I used to watch the Flintstones when I was a younger kid, and then as a teen. I would put on TBS or whatever station it was on when I got home from school and then take a nap. It was just a good show to put on, watch a little bit and fall asleep to it. I tried to show some episodes of the Flintstones to my 5 year old and he even said “these episodes make me sleepy.” The Flintstones isn’t for everyone but I enjoyed a lot of the episodes, despite it feeling obviously dated. I enjoy it more for the nostalgic feel to it, but as an animated fan.
When I was re-watching it, the beginning episodes and seasons felt weird to me. It didn’t have Barney’s usual voice for awhile, the theme song was just something you might hear in the early 60s. It wasn’t until the third season when the show got that classic theme song that everyday can hum or sing. Like with most TV shows, it doesn’t find its footing until a few seasons. Reading into it, I guess Mel Blanc’s voice for Barney didn’t really change until he was in a near-fatal accident. Once he came back, he did the voice deeper which is what people usually remember.

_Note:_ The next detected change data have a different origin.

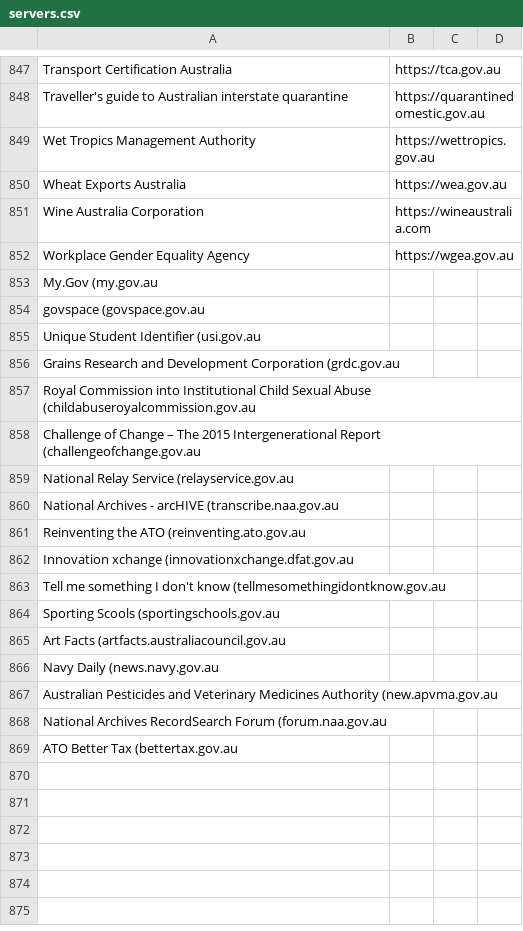
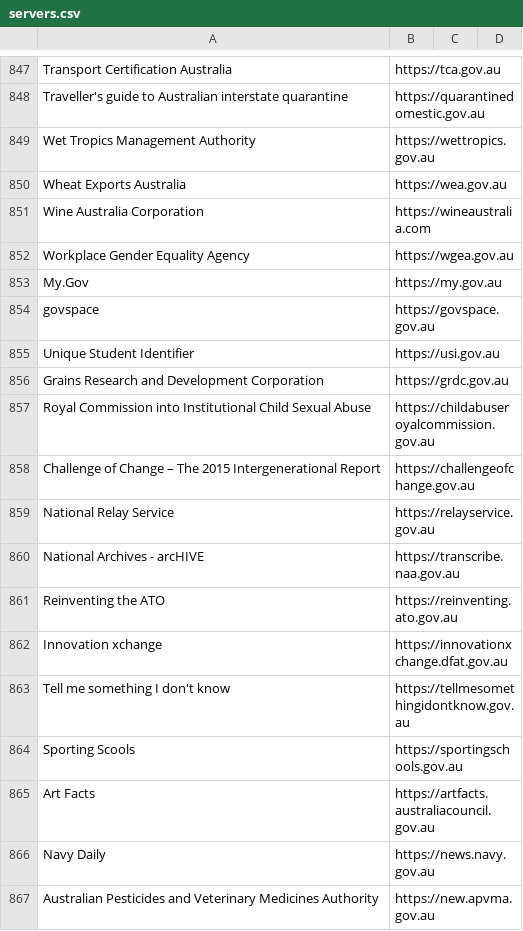
Before and after one commit to HTTPSWatchAU/Easteregg, a CSV file: servers.csv, drawn as a sheet; only a part is shown, gaps mark what is left out; removed rows and columns are numbered as before the commit, all else as after; the diff covers the shown part only; the diff names each change by its address in the sheet, - before the commit and + after, or states it on an @@ line.

Commit message:
more unboning

```diff
--- a/servers.csv
+++ b/servers.csv
-row 853: My.Gov (my.gov.au
-row 854: govspace (govspace.gov.au
-row 855: Unique Student Identifier (usi.gov.au
-row 856: Grains Research and Development Corporation (grdc.gov.au
-row 857: Royal Commission into Institutional Child Sexual Abuse (childabuseroyalcommission.gov.au
-row 858: Challenge of Change – The 2015 Intergenerational Report (challengeofchange.gov.au
-row 859: National Relay Service (relayservice.gov.au
-row 860: National Archives - arcHIVE (transcribe.naa.gov.au
-row 861: Reinventing the ATO (reinventing.ato.gov.au
-row 862: Innovation xchange (innovationxchange.dfat.gov.au
-row 863: Tell me something I don't know (tellmesomethingidontknow.gov.au
-row 864: Sporting Scools (sportingschools.gov.au
-row 865: Art Facts (artfacts.australiacouncil.gov.au
-row 866: Navy Daily (news.navy.gov.au
-row 867: Australian Pesticides and Veterinary Medicines Authority (new.apvma.gov.au
-row 868: National Archives RecordSearch Forum (forum.naa.gov.au
-row 869: ATO Better Tax (bettertax.gov.au
+row 853: My.Gov | https://my.gov.au
+row 854: govspace | https://govspace.gov.au
+row 855: Unique Student Identifier | https://usi.gov.au
+row 856: Grains Research and Development Corporation | https://grdc.gov.au
+row 857: Royal Commission into Institutional Child Sexual Abuse | https://childabuseroyalcommission.gov.au
+row 858: Challenge of Change – The 2015 Intergenerational Report | https://challengeofchange.gov.au
+row 859: National Relay Service | https://relayservice.gov.au
+row 860: National Archives - arcHIVE | https://transcribe.naa.gov.au
+row 861: Reinventing the ATO | https://reinventing.ato.gov.au
+row 862: Innovation xchange | https://innovationxchange.dfat.gov.au
+row 863: Tell me something I don't know | https://tellmesomethingidontknow.gov.au
+row 864: Sporting Scools | https://sportingschools.gov.au
+row 865: Art Facts | https://artfacts.australiacouncil.gov.au
+row 866: Navy Daily | https://news.navy.gov.au
+row 867: Australian Pesticides and Veterinary Medicines Authority | https://new.apvma.gov.au
```
Also changed, not shown: 43 added rows and 41 removed rows elsewhere in this file.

Quality wise, the episodes look excellent on Blu-Ray and really sharp. There’s an issue with one episode and the audio is off, I believe it might be in the first season/first disc. I think you can ask Warner Bros for a replacement disc. Extras-wise, there’s a bunch to watch like lost pilot, how to draw Fred Flintstone, a few featurettes with people that worked on the series, The Flintstones and WWE: Stone Age Smackdown! (whatever that is – I can’t stomach anything wrestling related so I didn’t watch), and The Man Called Flintstone feature movie. A lot to offer for the die-hard Flintstones fans.
The Flintstones isn’t an animated series I want to watch all the time like The Simpsons, Family Guy, South Park, Looney Tunes and other shows but it’s one I get in the mood to watch from time to time. Now it’s available on Blu-Ray and I think it’s definitely upgrading if you already owned some of the DVDs.
The Flagstones: The Lost Pilot
How to Draw Fred Flintsone
Carved in Stone: The Flintstones Phenomenon
Songs of The Flintstones Album
All About The Flintstones
Bedrock Collectibles: Collecting All Things Flinstones
The Flintstones: One Million Years Ahead of its Time
First Families of the Stone Age
Hanna-Barbera’s Legendary Music Director Hoyt Curtin
The Flintstones Meet Pop Culture
The Great Gazoo – From A to Zetox
The Flintstones and WWE: Stone Age Smackdown!
The Man Called Flintstone
Codec: MPEG-4 AVC
Aspect ratio: 1.78:1, 1.77:1, 1.33:1
Original aspect ratio: 1.33:1, 1.78:1, 1.85:1
English: Dolby Digital 2.0 Mono
French: Dolby Digital 2.0 Mono
Spanish: Dolby Digital 2.0 Mono
English SDH, French, Spanish
Bottom Line: If you ever wanted to own all the episodes of The Flintstones in excellent quality, now’s the time!
Running Time: 4217 min